The history of television seemed to be forty years of nearly constant routine with three and then four networks dominating the landscape. HBO and other cable networks certainly made dents, but it wasn’t until a network like AMC came into the fold that prestige television could move beyond the fringes of your television viewing and into a Sunday night habit.
Shows such as Mad Men, Breaking Bad, and The Walking Dead turned AMC from a movie channel into a television powerhouse. Thanks to so many other networks and streaming services deciding that they need the next buzzworthy hit, AMC is not the most desirable place. However, Mad Men’s place in television history should never be questioned.

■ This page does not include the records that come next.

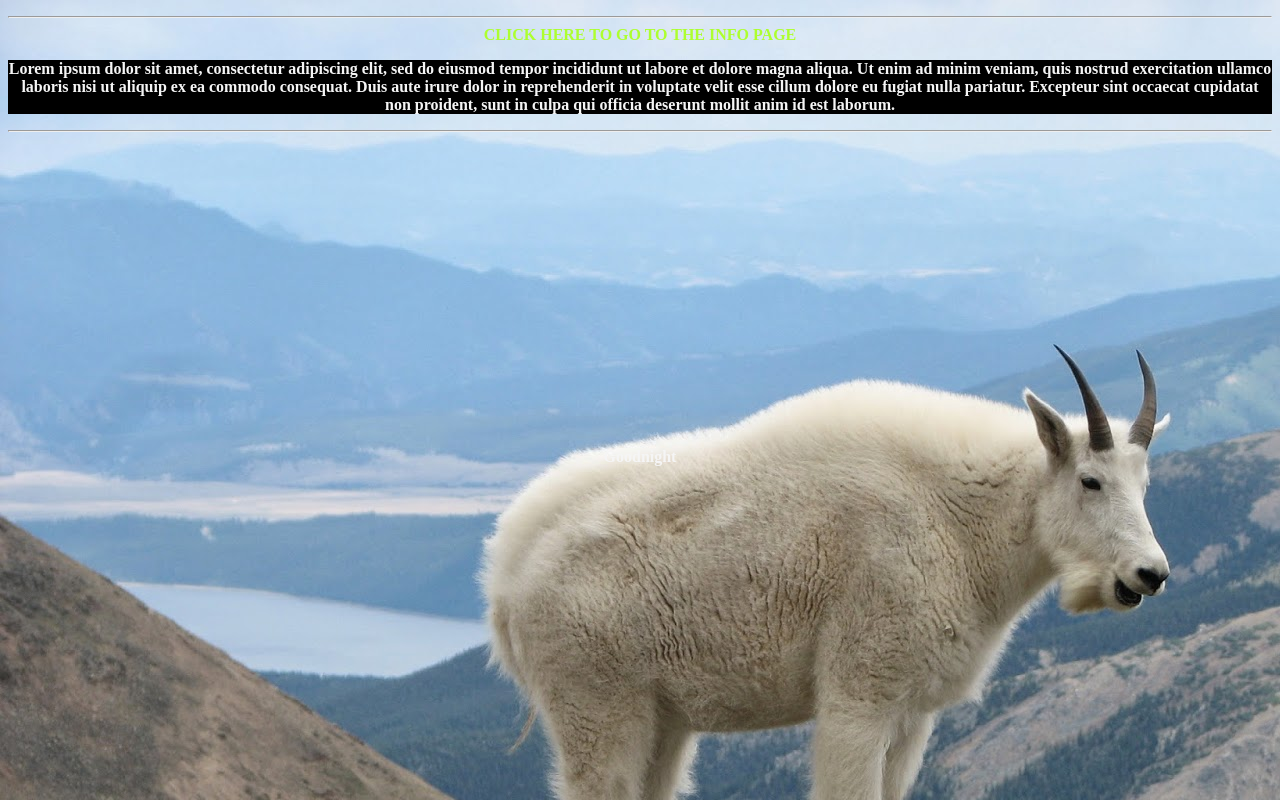
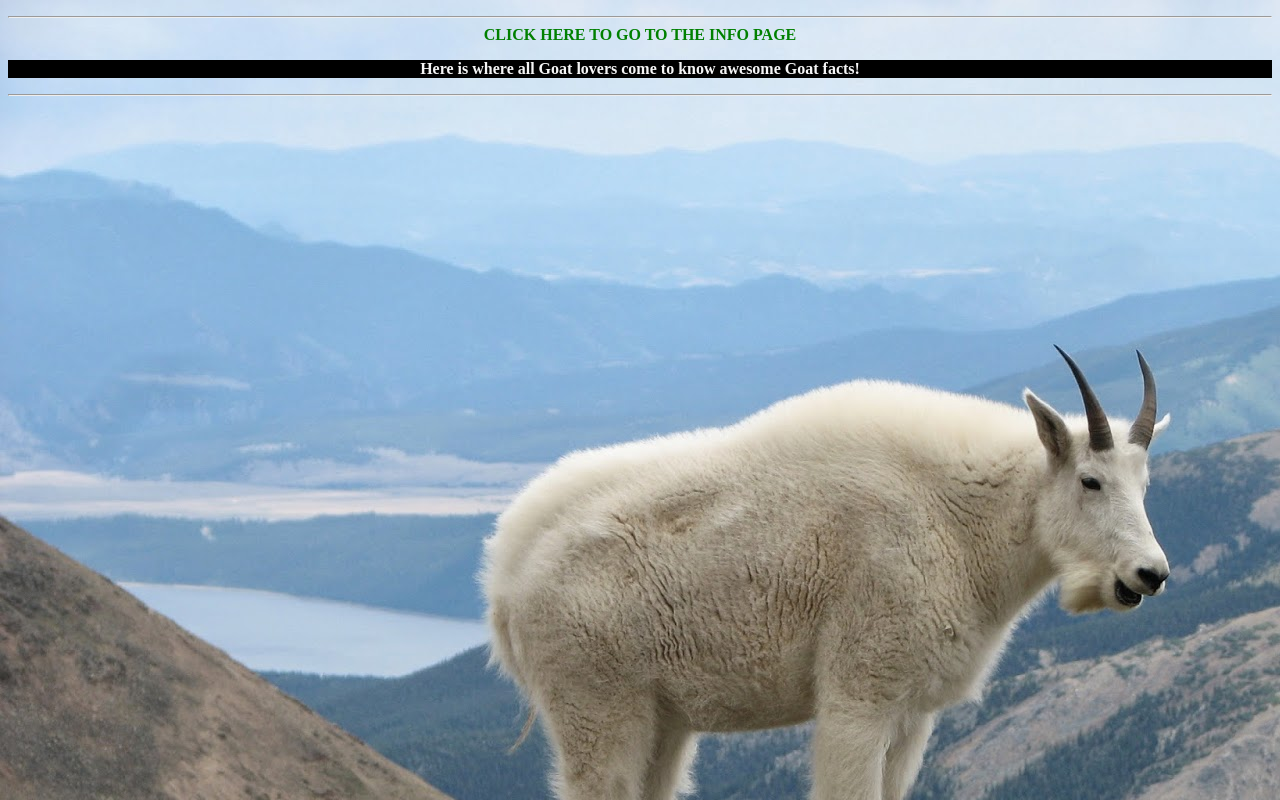
Before and after one commit to SySpor/ScrumGoat, a plain HTML site: page index.html in a window 1280 px wide. Drawn offline with Linux system fonts and the light colour scheme.

Commit message:
Update index.html

```diff
--- a/index.html
+++ b/index.html
@@ -5,10 +5,10 @@
   <meta charset="UTF-8" />
   <meta http-equiv="X-UA-Compatible" content="IE=edge" />
   <meta name="viewport" content="width=device-width, initial-scale=1.0" />
-  <title>Pain</title>
+  <title>GoatPage</title>
   <style>
     a:link {
-      color: greenyellow;
+      color: green;
       background-color: transparent;
       text-decoration: none;
     }
@@ -29,15 +29,10 @@
       <a href="GoatInfo.html">CLICK HERE TO GO TO THE INFO PAGE</a>
     </p>
   </div>
-  <p style="background-color: black ;">Lorem ipsum dolor sit amet, consectetur adipiscing elit, sed do eiusmod tempor
-    incididunt ut labore et dolore magna aliqua. Ut enim ad minim veniam, quis nostrud exercitation ullamco laboris nisi
-    ut aliquip ex ea commodo consequat. Duis aute irure dolor in reprehenderit in voluptate velit esse cillum dolore eu
-    fugiat nulla pariatur. Excepteur sint occaecat cupidatat non proident, sunt in culpa qui officia deserunt mollit
-    anim id est laborum.</p>
+  <p style="background-color: black ;">Here is where all Goat lovers come to know awesome Goat facts!</p>
   <div>
     <hr>
-    <p style="margin-top: 25%;"> Goodnight
-    </p>
+
   </div>
 </body>
 
```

Although not highly rated, it commanded high end advertisers. Even though it didn’t make AMC rich, it allowed the network a chance to enter the Sunday night fray and create genuine buzz. Creating buzz with television critics and online has become almost as important as ratings. CBS will always have success with low brow comedy and procedurals, but nearly every other network needs to throw darts at a board to see what sticks.
For seven years, Mad Men did stick. Its first four years produced some of the best television ever created. On one hand, it functioned as a soap opera examining the various relationships that sometimes landed on the tawdry sides. At other times, it could be an office place sitcom. Still other times, it functioned as a tragedy of sorts as some characters met their doom while others faded into existence.
One of the most complicated relationships was between Don Draper and Peggy Olson. They started out as boss and secretary. Peggy slowly elevated her way to becoming one of the best writers in whatever company Don Draper and his cohorts found themselves running.
What makes “The Suitcase” special is it deeply delves into Don and Peggy’s relationship in a very different way than any other Don and Insert Woman’s Name here. This wasn’t about sex. It stopped being about that the moment Don turned Peggy down in season one. This is about a mentor and mentee. Don sees so much of himself in Peggy. In many ways, they’re similar. Both are trying to run away from mistakes they’ve made in the past. In Don’s case, he’s a completely different person. In Peggy’s case, she’s running away from an unwanted pregnancy caused by a sexual encounter with Pete.
The centerpiece of the episode is a Sonny Liston versus Cassius Clay fight. Mad Men connected the show to history frequently in a very natural and mostly understated way. Don yells at Peggy in the first five minutes, and Peggy has a conversation with Duck Phillips where it’s revealed it’s her birthday. Both Duck and Don are falling apart in different ways. With Duck, it’s more obvious given the desperation in his voice and the fact he’s drinking at 11:45a.m. Don is already divorced from his first wife Betty and is scared of making a phone call to California because he knows the real Don Draper’s wife has died of cancer.
Don turns down a chance to watch the fight on closed circuit in order to work because this is what he does so often. He’s a man afraid of being vulnerable and hides it away in alcohol and various trysts. Hell, it’s this season where Don decides he’s happy being punched in the face by a hooker. Allison Brie is a very pregnant Mrs. Campbell and she has a run-in with Peggy in the bathroom. Don forces Peggy to stay in the office to work.
Peggy is supposed to go to a dinner with her boyfriend Mark, but she decides work is more important. We can see how obsessed with work both of the characters are in this episode. Peggy has her chance to leave but literally walks away from a standing elevator in order to go back to work and ultimately break up with Mark. This becomes a version of a bottle episode as Don and Peggy first have it out and then bond over Roger Sterling’s tape recording of his autobiography.
Every time Don hears a phone ring, he stares and is horrified by the very idea of hearing about Draper’s wife dying. The MacGuffin is a suitcase ad Don and Peggy are trying to come up with throughout the whole 45 minutes. “The Suitcase” works as a mini-play and could easily stand on its own, but with the knowledge of everything that has come up previously, it also functions as a strong continuation of everything Matthew Weiner had been building up.
In the final act, Peggy has to deal with both a drunk Duck and drunk Don. It’s humorous and sad at the same time because Don defends Peggy’s honor after Duck calls her a whore. When Mad Men was at its best, it was able to be funny, sad, and dramatic. This episode accomplished so many things plotwise and characterwise. What’s most impressive is how both of these people could behave like such assholes yet still be sympathetic and be incredibly human. The tragedy of Matthew Weiner’s creation is that a group of successful men and women could never quite achieve happiness. This episode exemplified those feelings as Don Draper looks into a just woken Peggy’s eyes and bursts into tears after hearing about the death of the only other person who really knew him.
But at least in the end, they solved their solved their suitcase problem.